February 2003
Paradigm Shift
Associate Professor Daphne Pan
Department of English Language and Literature
Director, CDTL
 

The knowledge-based society with its rapid technological developments and information explosion impels changes in the purpose and nature of education, particularly higher education. The old pedagogical framework of de-contextualised instructionism and fixed curriculum is clearly inappropriate. With information having increasingly short shelf life, education must empower learners to learn for themselves, and to continue to do so continuously. Our graduates must be learning-enabled and life-long-capable.

Learning-Enabled

The most socially useful learning in the modern world is the learning of the process of learning; a continuing openness to experience and incorporation into oneself of the process of change.

—Carl Rogers, Freedom to Learn

More important than learning a finite body of knowledge is learning how to learn so that continued, self-directed knowledge acquisition and construction can be negotiated. Traditional pedagogies that are prescriptive and enforce passive reception do not develop such autonomy. Education must be recognised as not an end but a means, and should focus on process rather than product.

Life-Long-Capable

The illiterate of the 21st century will not be those who cannot read and write, but those who cannot learn, unlearn, and relearn.

—Alvin Toffler

The traditional, inflexible ‘life phase approach’ with its compartmentalising of learning and working life will no longer serve. Education must move to a recurrent, with learning freed from being a formal and time-tied activity to become an on-going process that will refresh knowledge and ensure lifelong viability.

The Learning Paradigm

The shift from teaching/teacher-centredness to learner/learning-centredness involves major changes in our assumptions about and approach to the teaching/learning transaction.


Even from this summary it is evident that the differences are very real and as educators we need to think of their many and profound implications for why, what and how we teach.

 

Further Reading

Barr, Robert & Tagg, John. (Nov/Dec 1995). ‘From Teaching to Learning’, Change, 13–25.

Boyer, E.L. (1990). Scholarship Reconsidered: Priorities for the Professoriate (a special report of The Carnegie Foundation for the Advancement of Teaching). Princeton, NJ: University Press.

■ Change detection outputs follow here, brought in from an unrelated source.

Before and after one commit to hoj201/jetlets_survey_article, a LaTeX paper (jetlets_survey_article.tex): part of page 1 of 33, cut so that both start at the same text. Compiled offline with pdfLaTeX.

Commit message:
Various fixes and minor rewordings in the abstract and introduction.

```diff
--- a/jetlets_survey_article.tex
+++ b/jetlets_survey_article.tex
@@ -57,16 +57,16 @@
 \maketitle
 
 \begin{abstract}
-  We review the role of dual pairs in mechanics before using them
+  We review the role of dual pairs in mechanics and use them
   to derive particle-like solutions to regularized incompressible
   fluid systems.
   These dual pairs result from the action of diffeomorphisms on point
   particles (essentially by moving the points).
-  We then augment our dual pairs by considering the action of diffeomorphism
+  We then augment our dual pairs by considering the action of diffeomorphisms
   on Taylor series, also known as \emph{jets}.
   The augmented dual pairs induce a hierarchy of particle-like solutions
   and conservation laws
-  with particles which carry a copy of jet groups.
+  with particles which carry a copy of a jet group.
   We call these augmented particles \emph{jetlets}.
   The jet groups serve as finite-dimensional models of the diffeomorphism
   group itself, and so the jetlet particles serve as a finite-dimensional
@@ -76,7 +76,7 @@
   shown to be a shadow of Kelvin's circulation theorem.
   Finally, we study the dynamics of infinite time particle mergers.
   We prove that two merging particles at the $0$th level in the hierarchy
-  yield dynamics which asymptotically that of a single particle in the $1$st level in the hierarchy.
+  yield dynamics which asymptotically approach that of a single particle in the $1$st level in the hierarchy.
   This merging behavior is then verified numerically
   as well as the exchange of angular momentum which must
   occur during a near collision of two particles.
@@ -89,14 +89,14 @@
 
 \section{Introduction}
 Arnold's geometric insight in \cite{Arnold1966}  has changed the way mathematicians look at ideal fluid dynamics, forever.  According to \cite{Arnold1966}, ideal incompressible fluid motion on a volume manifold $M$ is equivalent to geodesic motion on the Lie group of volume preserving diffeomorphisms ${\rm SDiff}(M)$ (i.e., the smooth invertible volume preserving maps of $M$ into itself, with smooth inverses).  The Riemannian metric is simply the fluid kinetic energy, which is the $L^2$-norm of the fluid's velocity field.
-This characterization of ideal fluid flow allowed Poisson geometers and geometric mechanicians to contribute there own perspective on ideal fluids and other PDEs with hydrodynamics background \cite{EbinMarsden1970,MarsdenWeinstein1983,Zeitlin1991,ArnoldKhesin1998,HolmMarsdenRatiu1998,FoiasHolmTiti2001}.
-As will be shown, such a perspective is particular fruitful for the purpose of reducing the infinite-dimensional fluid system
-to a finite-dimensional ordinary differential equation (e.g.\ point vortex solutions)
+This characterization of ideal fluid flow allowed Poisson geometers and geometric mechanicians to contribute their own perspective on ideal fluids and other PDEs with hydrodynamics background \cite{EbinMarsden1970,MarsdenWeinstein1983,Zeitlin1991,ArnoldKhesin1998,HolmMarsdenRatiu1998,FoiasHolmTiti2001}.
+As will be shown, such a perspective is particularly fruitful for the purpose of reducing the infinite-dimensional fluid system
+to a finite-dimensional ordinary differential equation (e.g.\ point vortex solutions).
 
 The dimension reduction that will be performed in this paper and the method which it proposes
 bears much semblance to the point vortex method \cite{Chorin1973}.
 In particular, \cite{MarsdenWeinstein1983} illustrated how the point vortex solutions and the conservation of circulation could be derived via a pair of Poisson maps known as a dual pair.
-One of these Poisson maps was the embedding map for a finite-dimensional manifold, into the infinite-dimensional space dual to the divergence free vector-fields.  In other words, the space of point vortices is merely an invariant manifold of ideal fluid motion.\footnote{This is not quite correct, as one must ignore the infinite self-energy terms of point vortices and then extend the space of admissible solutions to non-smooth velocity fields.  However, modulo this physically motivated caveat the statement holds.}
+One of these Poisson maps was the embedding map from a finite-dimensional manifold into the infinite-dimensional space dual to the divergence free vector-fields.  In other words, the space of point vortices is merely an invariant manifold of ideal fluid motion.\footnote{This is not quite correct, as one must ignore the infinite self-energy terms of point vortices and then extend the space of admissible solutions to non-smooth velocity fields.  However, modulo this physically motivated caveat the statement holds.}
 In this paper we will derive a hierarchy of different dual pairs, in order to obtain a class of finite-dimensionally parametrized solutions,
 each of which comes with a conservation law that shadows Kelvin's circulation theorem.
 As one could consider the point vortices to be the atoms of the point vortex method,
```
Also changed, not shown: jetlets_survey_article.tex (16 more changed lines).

Rogers, Carl. (1969). Freedom to Learn. Columbus, Ohio: Merrill.

 

published by
Centre for Development of Teaching and Learning (CDTL)
National University of Singapore
© CDTL 2000 - 2008